----- Material for this task -----

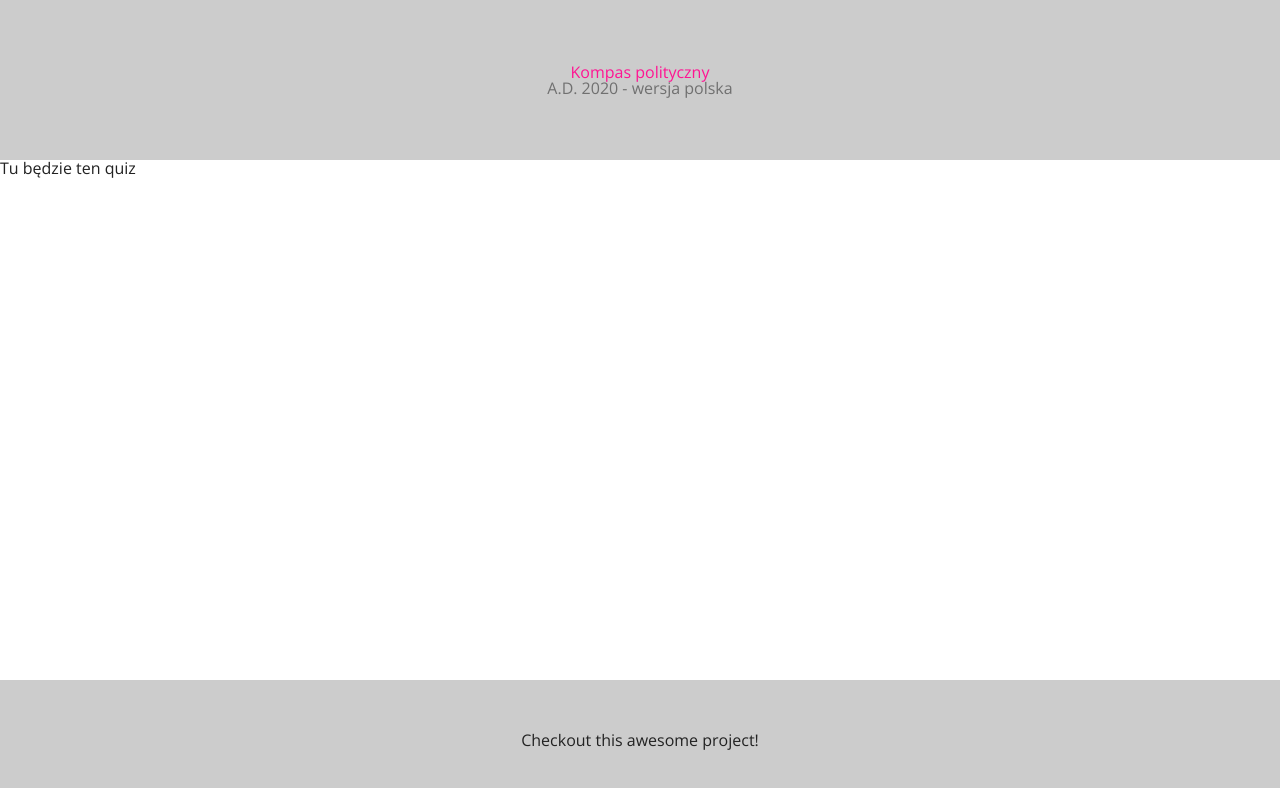
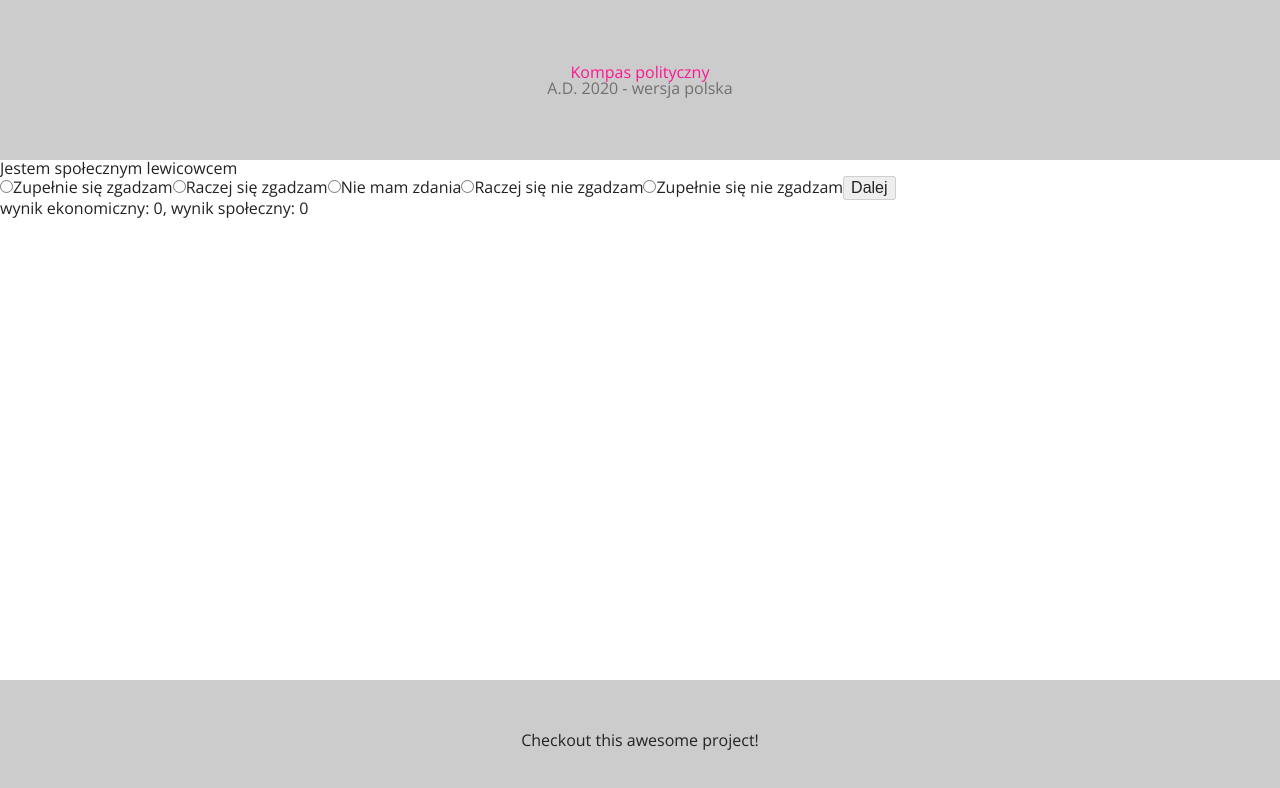
Before and after one commit to LucjaTalaga/political-compass, a React (Create React App) app: page /#/quiz in a window 1280 px wide. Shown: the top 788 px of the page. Built offline with nearby package versions, Linux system fonts and the light colour scheme.

Commit message:
quiz funcionality done

```diff
--- a/src/components/MainQuiz.js
+++ b/src/components/MainQuiz.js
@@ -1,6 +1,8 @@
 import React, {Component} from 'react';
 import data from '../questions';
+import Question from "./Question";
 
+let questions = data.questions;
 
 class MainQuiz extends Component {
     constructor(props) {
@@ -8,13 +10,41 @@ class MainQuiz extends Component {
         this.state = {
             economicScore: 0,
             socialScore: 0,
-            current: 1
+            currentQuestion: 1
         }
     }
+
+    // funkcja, zmieniająca uzyskany wynik, w zależności od odpowiedzi. Pierwszy argument określa, czy zmieniamy wynik dla poglądów
+    // ekonomicznych, bądź społecznych. Drugi określa czy w zależności od odpowiedzi wynik ma rosnąć bądź maleć, a trzeci odpowiada wartości udzielonej odpowiedzi.
+    setScore = (typeOfQuestion, orientation, answerValue) => {
+        let scoreAddition = orientation * answerValue;
+        if (typeOfQuestion === 'economic') {
+            this.setState({
+                economicScore: this.state.economicScore + scoreAddition
+            });
+        }
+        else if (typeOfQuestion === 'social') {
+            this.setState({
+                socialScore: this.state.socialScore + scoreAddition
+            });
+        }
+    };
+
+    setCurrentQuestion = (id) =>{
+        this.setState({
+            currentQuestion: id
+        });
+    };
     render() {
         return (
             <section className='main quiz'>
-                <h1>Tu będzie ten quiz</h1>
+                {questions.map(question => {
+                    if (this.state.currentQuestion === question.id) {
+                        return <Question question={question} currentQuestion={this.state.currentQuestion} setScore={this.setScore}
+                                         setCurrentQuestion={this.setCurrentQuestion}/>
+                    }
+                })}
+                <p>wynik ekonomiczny: {this.state.economicScore}, wynik społeczny: {this.state.socialScore}</p>
             </section>
         )
     }
--- a/src/components/Question.js
+++ b/src/components/Question.js
@@ -1,10 +1,64 @@
 import React, {Component} from 'react';
 
 class Question extends Component {
+    constructor(props) {
+        super(props);
+        this.state = {
+            selectedValue: null
+        }
+    }
+
+    handleChange = (e) => {
+        this.setState({
+            selectedValue: e.target.value
+        });
+    };
+
+    handleSubmit = (e, selectedValue) => {
+        e.preventDefault();
+        let {question, currentQuestion, setScore, setCurrentQuestion} = this.props;
+        setScore(question.typeOfQuestion, question.orientation, this.state.selectedValue);
+        this.setState({
+            selectedValue: null
+        });
+        setCurrentQuestion(currentQuestion+1);
+    };
 
     render() {
+        let {selectedValue} = this.state;
+        let {question} = this.props;
         return (
-            <section>No, będą pytanka, spokojnie ;)</section>
+            <section>
+                <h2> {question.question}</h2>
+                <form onSubmit={e => this.handleSubmit(e, selectedValue)}>
+                    <label className='answers'>
+                        <input type='radio'name='answers' value='2' onChange={this.handleChange}/>
+                        <span className="answersCheckmark"></span>
+                        Zupełnie się zgadzam
+                    </label>
+                    <label className='answers'>
+                        <input type='radio'name='answers' value='1' onChange={this.handleChange}/>
+                        <span className="answersCheckmark"></span>
+                        Raczej się zgadzam
+                    </label>
+                    <label className='answers'>
+                        <input type='radio'name='answers' value='0' onChange={this.handleChange}/>
+                        <span className="answersCheckmark"></span>
+                        Nie mam zdania
+                    </label>
+                    <label className='answers'>
+                        <input type='radio'name='answers' value='-1' onChange={this.handleChange}/>
+                        <span className="answersCheckmark"></span>
+                        Raczej się nie zgadzam
+                    </label>
+                    <label className='answers'>
+                        <input type='radio'name='answers' value='-2' onChange={this.handleChange}/>
+                        <span className="answersCheckmark"></span>
+                        Zupełnie się nie zgadzam
+                    </label>
+                    <button disabled={selectedValue===null}>Dalej</button>
+                </form>
+            </section>
         )
     }
 }
--- a/src/questions.json
+++ b/src/questions.json
@@ -4,25 +4,25 @@
       "id": 1,
       "question": "Jestem społecznym lewicowcem",
       "typeOfQuestion": "social",
-      "orientation": false
+      "orientation": -1
     },
     {
       "id": 2,
       "question": "Jestem społecznym prawicowcem",
       "typeOfQuestion": "social",
-      "orientation": true
+      "orientation": 1
     },
     {
       "id": 3,
       "question": "Jestem ekonomicznym lewicowcem",
       "typeOfQuestion": "economic",
-      "orientation": false
+      "orientation": -1
     },
     {
       "id": 4,
       "question": "Jestem ekonomicznym prawicowcem",
       "typeOfQuestion": "economic",
-      "orientation": true
+      "orientation": 1
     }
   ]
 }
```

-----

Work to complete - Show each line of the data that contains the string "typeOfQuestion".

Response box -
+    setScore = (typeOfQuestion, orientation, answerValue) => {
+        if (typeOfQuestion === 'economic') {
+        else if (typeOfQuestion === 'social') {
+        setScore(question.typeOfQuestion, question.orientation, this.state.selectedValue);
       "typeOfQuestion": "social",
       "typeOfQuestion": "social",
       "typeOfQuestion": "economic",
       "typeOfQuestion": "economic",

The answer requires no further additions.